Old French was the Romance dialect continuum spoken in territories corresponding roughly to the northern half of modern France and parts of Belgium and Switzerland from around 1000 to 1300. This extinct language was known at the time as the langue d'oïl to distinguish it from the langue d'oc (also then called Provençal) which bordered these areas to the south.
Old French verb is classified in weak and strong verbs.
Weak verbs form two groups, one with verb infinitives ending in -er and another in -ir/-re.
Strong verbs form three groups; the grouping is based on the perfect ending in Latin language (-i, -si, and -ui).
|Sg.1||sui||ere, iere, estoie||fui||ier, serai, estrai|
|Sg.2||ies, es||eres, ieres, estoies||fus||seras, estras|
|Sg.3||est||ere, iere, estoit||fu, fut||iert, sera, estra|
|Pl.1||som, somes||eriems, estions||fumes||iermes, serons, estrons|
|Pl.2||iestes, estes||estiez||fustes||serez, estrez|
|Pl.3||sont||erent, ierent, estoient||furent||seront|

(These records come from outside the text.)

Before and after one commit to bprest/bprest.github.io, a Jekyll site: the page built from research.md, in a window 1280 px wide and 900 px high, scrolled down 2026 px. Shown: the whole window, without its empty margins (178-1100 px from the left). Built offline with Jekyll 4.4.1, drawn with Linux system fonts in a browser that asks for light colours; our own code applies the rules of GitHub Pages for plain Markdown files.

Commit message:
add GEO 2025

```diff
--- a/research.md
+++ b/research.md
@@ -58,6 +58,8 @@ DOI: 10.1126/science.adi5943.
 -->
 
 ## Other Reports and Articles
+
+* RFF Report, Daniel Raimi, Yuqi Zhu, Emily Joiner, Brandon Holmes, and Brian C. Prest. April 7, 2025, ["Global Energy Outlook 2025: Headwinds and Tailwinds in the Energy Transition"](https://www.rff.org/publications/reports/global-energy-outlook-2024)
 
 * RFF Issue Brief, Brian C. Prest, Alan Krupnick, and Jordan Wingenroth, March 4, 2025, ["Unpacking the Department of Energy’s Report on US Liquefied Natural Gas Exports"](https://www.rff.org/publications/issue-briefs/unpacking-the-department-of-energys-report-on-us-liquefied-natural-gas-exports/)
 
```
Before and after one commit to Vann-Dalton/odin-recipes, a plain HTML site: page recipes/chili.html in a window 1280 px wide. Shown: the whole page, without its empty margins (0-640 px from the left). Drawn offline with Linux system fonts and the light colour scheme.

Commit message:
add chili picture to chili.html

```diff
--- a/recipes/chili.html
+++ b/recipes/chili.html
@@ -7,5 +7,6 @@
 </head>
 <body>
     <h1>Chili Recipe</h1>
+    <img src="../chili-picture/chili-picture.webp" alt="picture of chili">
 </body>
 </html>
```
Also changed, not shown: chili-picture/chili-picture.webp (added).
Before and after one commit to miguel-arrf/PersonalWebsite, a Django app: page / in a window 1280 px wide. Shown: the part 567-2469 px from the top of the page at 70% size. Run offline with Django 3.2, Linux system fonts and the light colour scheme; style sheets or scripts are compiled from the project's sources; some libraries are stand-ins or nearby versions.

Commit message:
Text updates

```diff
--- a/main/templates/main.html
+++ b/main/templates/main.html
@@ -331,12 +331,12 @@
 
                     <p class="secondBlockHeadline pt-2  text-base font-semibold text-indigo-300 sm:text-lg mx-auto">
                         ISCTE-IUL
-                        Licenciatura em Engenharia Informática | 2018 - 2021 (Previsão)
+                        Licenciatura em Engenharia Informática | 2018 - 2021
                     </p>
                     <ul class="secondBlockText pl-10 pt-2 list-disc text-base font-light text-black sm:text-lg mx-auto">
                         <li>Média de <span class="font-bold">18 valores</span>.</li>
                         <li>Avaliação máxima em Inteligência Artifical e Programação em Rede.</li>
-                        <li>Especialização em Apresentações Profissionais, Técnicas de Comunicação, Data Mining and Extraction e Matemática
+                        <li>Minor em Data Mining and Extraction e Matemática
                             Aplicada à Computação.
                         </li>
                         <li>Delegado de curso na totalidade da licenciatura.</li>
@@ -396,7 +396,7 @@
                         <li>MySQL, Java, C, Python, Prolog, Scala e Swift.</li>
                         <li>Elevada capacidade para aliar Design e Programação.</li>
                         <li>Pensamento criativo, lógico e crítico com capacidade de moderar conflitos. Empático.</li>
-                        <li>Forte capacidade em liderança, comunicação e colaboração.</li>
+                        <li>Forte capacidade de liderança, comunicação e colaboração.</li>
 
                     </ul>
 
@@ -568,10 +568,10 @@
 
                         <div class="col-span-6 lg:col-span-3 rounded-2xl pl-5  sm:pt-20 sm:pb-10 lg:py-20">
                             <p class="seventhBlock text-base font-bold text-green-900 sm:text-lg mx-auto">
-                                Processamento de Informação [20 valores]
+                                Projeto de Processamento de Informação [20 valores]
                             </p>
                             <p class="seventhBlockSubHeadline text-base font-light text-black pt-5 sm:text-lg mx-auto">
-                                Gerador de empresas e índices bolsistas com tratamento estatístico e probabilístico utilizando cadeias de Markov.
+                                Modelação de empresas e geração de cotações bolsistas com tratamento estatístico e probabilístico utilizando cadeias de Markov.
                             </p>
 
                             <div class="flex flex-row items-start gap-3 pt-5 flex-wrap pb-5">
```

- Jensen, Frede. Old French and Comparative Gallo-Romance Syntax. Tübingen. 1990.